The seven-foot-long sand tiger shark glides through the water, brushing up against the glass of the huge 120,000-gallon tank at the Long Island Aquarium & Exhibition Center.
For most, that’d be close enough to the jagged-toothed creature. But say you wanted to get closer; much closer.
The aquarium’s shark diving program — open to any and all brave enough to enter a steel cage and spend half and hour with a trained diver as sharks circle around — is now in its fifth year.
Aquarist Maggie Seiler said often people who participate in the dives are afraid of the sharks at first, but learn to conquer their fear in the water.
It’s the most rewarding part of her job, she said.
“That’s always a lot of fun for me, being that person who exposed them to something new,” she said. “At the end of the dive they love it … You get to get close and have that experience, while staying safe.”

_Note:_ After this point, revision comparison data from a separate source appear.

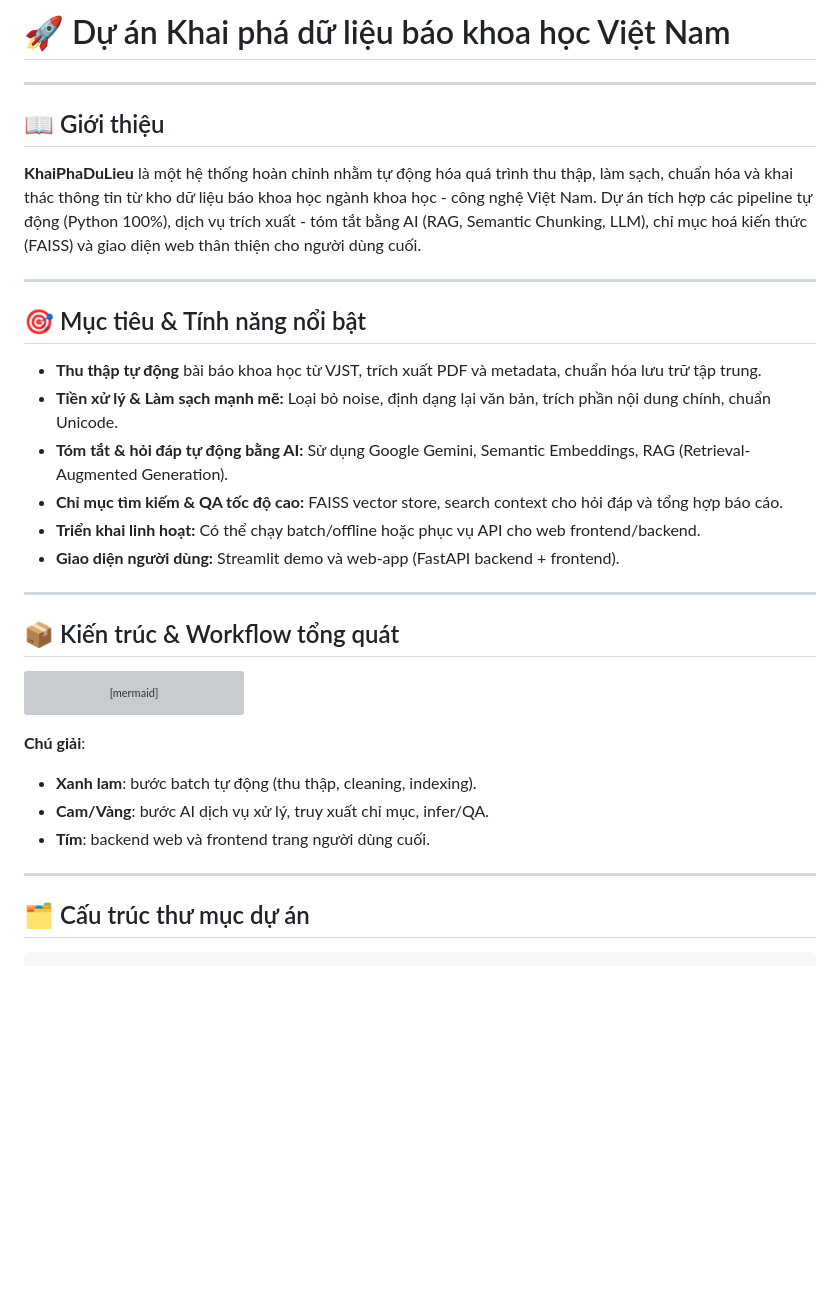
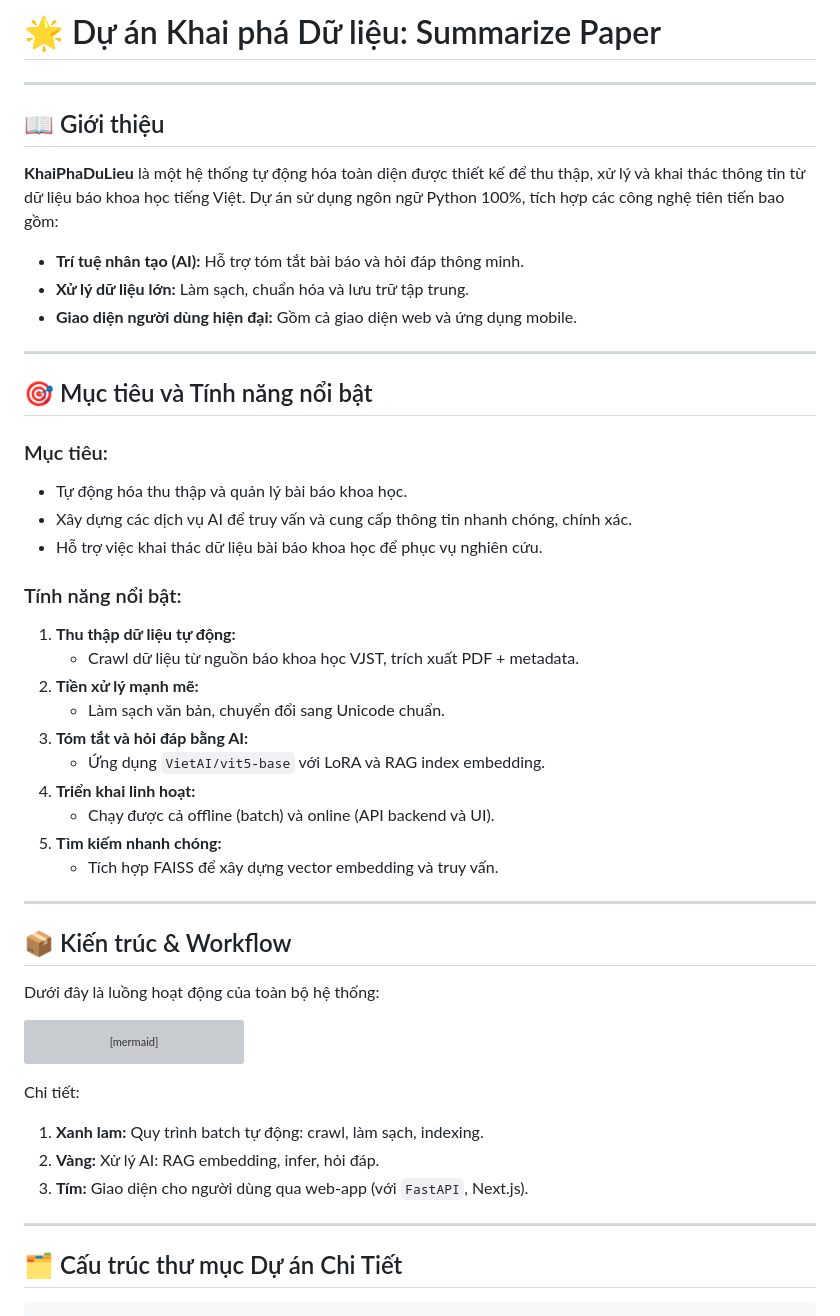
Before and after one commit to HoaMatTroi224/KhaiPhaDuLieu, a Markdown page: README.md, the part around one of its changes. GitHub-like rendering; blank space fills up the shorter version; grey boxes are pictures that could not be loaded.

Commit message:
Revise README for project overview and setup instructions
Updated project introduction, goals, features, and installation instructions in README.md to enhance clarity and detail.

````diff
--- a/README.md
+++ b/README.md
@@ -1,25 +1,40 @@
-# 🚀 Dự án Khai phá dữ liệu báo khoa học Việt Nam
+# 🌟 Dự án Khai phá Dữ liệu: Summarize Paper
 
 ---
 
 ## 📖 Giới thiệu
 
-**KhaiPhaDuLieu** là một hệ thống hoàn chỉnh nhằm tự động hóa quá trình thu thập, làm sạch, chuẩn hóa và khai thác thông tin từ kho dữ liệu báo khoa học ngành khoa học - công nghệ Việt Nam. Dự án tích hợp các pipeline tự động (Python 100%), dịch vụ trích xuất - tóm tắt bằng AI (RAG, Semantic Chunking, LLM), chỉ mục hoá kiến thức (FAISS) và giao diện web thân thiện cho người dùng cuối.
+**KhaiPhaDuLieu** là một hệ thống tự động hóa toàn diện được thiết kế để thu thập, xử lý và khai thác thông tin từ dữ liệu báo khoa học tiếng Việt. Dự án sử dụng ngôn ngữ Python 100%, tích hợp các công nghệ tiên tiến bao gồm:
+- **Trí tuệ nhân tạo (AI):** Hỗ trợ tóm tắt bài báo và hỏi đáp thông minh.
+- **Xử lý dữ liệu lớn:** Làm sạch, chuẩn hóa và lưu trữ tập trung.
+- **Giao diện người dùng hiện đại:** Gồm cả giao diện web và ứng dụng mobile.
 
 ---
 
-## 🎯 Mục tiêu & Tính năng nổi bật
+## 🎯 Mục tiêu và Tính năng nổi bật
 
-- **Thu thập tự động** bài báo khoa học từ VJST, trích xuất PDF và metadata, chuẩn hóa lưu trữ tập trung.
-- **Tiền xử lý & Làm sạch mạnh mẽ:** Loại bỏ noise, định dạng lại văn bản, trích phần nội dung chính, chuẩn Unicode.
-- **Tóm tắt & hỏi đáp tự động bằng AI:** Sử dụng Google Gemini, Semantic Embeddings, RAG (Retrieval-Augmented Generation).
-- **Chỉ mục tìm kiếm & QA tốc độ cao:** FAISS vector store, search context cho hỏi đáp và tổng hợp báo cáo.
-- **Triển khai linh hoạt:** Có thể chạy batch/offline hoặc phục vụ API cho web frontend/backend.
-- **Giao diện người dùng:** Streamlit demo và web-app (FastAPI backend + frontend).
+### Mục tiêu:
+- Tự động hóa thu thập và quản lý bài báo khoa học.
+- Xây dựng các dịch vụ AI để truy vấn và cung cấp thông tin nhanh chóng, chính xác.
+- Hỗ trợ việc khai thác dữ liệu bài báo khoa học để phục vụ nghiên cứu.
+
+### Tính năng nổi bật:
+1. **Thu thập dữ liệu tự động:**
+   - Crawl dữ liệu từ nguồn báo khoa học VJST, trích xuất PDF + metadata.
+2. **Tiền xử lý mạnh mẽ:**
+   - Làm sạch văn bản, chuyển đổi sang Unicode chuẩn.
+3. **Tóm tắt và hỏi đáp bằng AI:**
+   - Ứng dụng `VietAI/vit5-base` với LoRA và RAG index embedding.
+4. **Triển khai linh hoạt:**
+   - Chạy được cả offline (batch) và online (API backend và UI).
+5. **Tìm kiếm nhanh chóng:**
+   - Tích hợp FAISS để xây dựng vector embedding và truy vấn.
 
 ---
 
-## 📦 Kiến trúc & Workflow tổng quát
+## 📦 Kiến trúc & Workflow
+
+Dưới đây là luồng hoạt động của toàn bộ hệ thống:
 
 ```mermaid
 flowchart TD
@@ -35,14 +50,14 @@ flowchart TD
     I1 --> J[(Frontend UI <br/> web/frontend/* )]
 ```
 
-**Chú giải**:<br>
-- <b>Xanh lam</b>: bước batch tự động (thu thập, cleaning, indexing).
-- <b>Cam/Vàng</b>: bước AI dịch vụ xử lý, truy xuất chỉ mục, infer/QA.
-- <b>Tím</b>: backend web và frontend trang người dùng cuối.
+Chi tiết:
+1. **Xanh lam:** Quy trình batch tự động: crawl, làm sạch, indexing.
+2. **Vàng:** Xử lý AI: RAG embedding, infer, hỏi đáp.
+3. **Tím:** Giao diện cho người dùng qua web-app (với `FastAPI`, Next.js).
 
 ---
 
-## 🗂️ Cấu trúc thư mục dự án
+## 🗂️ Cấu trúc thư mục Dự án Chi Tiết
 
-```
+```plaintext
 KhaiPhaDuLieu/
````
Also changed, not shown: other parts of README.md (+76 -145 lines).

The aquarium is also set to open a new “Shark Keeper” program on July 1 that will allow guests at the aquarium to feed the sand tiger sharks, take a tour of the facilities and bring home a shark tooth.

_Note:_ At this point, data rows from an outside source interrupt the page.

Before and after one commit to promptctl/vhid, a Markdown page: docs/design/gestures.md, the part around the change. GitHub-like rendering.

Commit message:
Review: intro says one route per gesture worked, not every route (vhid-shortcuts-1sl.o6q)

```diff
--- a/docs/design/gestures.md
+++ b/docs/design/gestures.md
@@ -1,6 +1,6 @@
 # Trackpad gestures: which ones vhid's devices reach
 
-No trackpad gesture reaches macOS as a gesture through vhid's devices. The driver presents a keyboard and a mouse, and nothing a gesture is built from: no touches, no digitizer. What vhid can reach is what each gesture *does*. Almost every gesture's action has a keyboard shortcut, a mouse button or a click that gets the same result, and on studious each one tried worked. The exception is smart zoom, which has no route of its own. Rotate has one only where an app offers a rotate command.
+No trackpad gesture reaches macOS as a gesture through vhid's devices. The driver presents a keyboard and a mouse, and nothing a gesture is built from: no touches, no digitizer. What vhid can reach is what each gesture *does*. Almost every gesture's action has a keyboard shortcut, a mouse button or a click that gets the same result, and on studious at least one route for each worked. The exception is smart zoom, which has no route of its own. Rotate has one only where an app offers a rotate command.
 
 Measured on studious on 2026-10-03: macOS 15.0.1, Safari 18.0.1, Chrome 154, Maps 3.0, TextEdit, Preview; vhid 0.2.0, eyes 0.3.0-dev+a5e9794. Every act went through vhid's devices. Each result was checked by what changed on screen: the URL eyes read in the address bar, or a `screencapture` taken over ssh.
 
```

But say you’re not feeling like getting up close and personal with some of nature’s best predators. The Long Island Aquarium also offers other programs with more cuddly creatures.
Guests can become “trainers” for a day, learning how the aquarium trains its seals and sea lions, and even get a kiss from one of the sea lions. There’s also a 45-minute long encounter with the aquarium’s African penguins, where participants learn more about the aquatic birds and how they’re cared for.

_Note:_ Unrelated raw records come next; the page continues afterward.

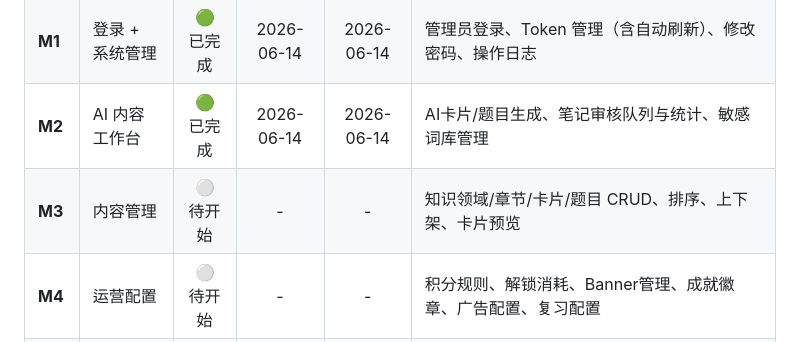
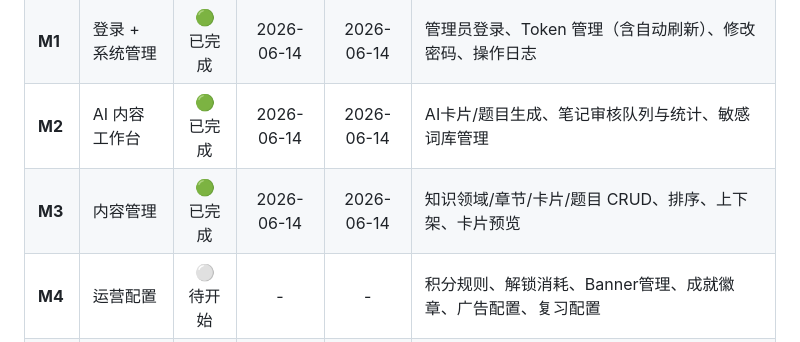
Before and after one commit to JamesYeung1230/memo, a Markdown page: webapp/project.md, the part around the change. Rendered like a GitHub page.

Commit message:
docs: update tracking files for Phase 3 completion (Webapp M3 Content Management)
- 开发计划.md: M1 用户认证 + M2 内容管理 webapp -> 🟢
- webapp/project.md: M3 内容管理 -> 🟢 已完成 (2026-06-14)

```diff
--- a/webapp/project.md
+++ b/webapp/project.md
@@ -341,7 +341,7 @@ v1.0 的知识内容（领域、章节、卡片、题目）、成就徽章、运
 | **M0** | 项目初始化 | 🟢 已完成 | 2026-05-05 | 2026-06-14 | 项目架构设计、技术选型、工程搭建、路由框架、19个API模块、18个页面（Mock数据）、9个通用组件、Zustand stores、完整类型定义 |
 | **M1** | 登录 + 系统管理 | 🟢 已完成 | 2026-06-14 | 2026-06-14 | 管理员登录、Token 管理（含自动刷新）、修改密码、操作日志 |
 | **M2** | AI 内容工作台 | 🟢 已完成 | 2026-06-14 | 2026-06-14 | AI卡片/题目生成、笔记审核队列与统计、敏感词库管理 |
-| **M3** | 内容管理 | ⚪ 待开始 | - | - | 知识领域/章节/卡片/题目 CRUD、排序、上下架、卡片预览 |
+| **M3** | 内容管理 | 🟢 已完成 | 2026-06-14 | 2026-06-14 | 知识领域/章节/卡片/题目 CRUD、排序、上下架、卡片预览 |
 | **M4** | 运营配置 | ⚪ 待开始 | - | - | 积分规则、解锁消耗、Banner管理、成就徽章、广告配置、复习配置 |
 | **M5** | 用户管理 + 数据看板 | ⚪ 待开始 | - | - | 用户列表/详情、核心指标、内容/用户/积分广告数据图表 |
 | **M6** | V1.0 联调提测 | ⚪ 待开始 | - | - | 全功能联调、Bug 修复、验收测试 |
```
Also changed, not shown: 开发计划.md (+2 -2 lines).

Kids can take part in the “Scientist for a Day” program through the aquarium and the Blue Ocean Institute. Children from ages 9 to 14 will get to collect scientific samples using the same tools ocean scientists use. That program runs periodically and requires advance registration.
For more information on the aquarium’s programs, contact the Long Island Aquarium & Exhibition Center at (631) 208-9200 ext. 426.
Photo by Paul Squire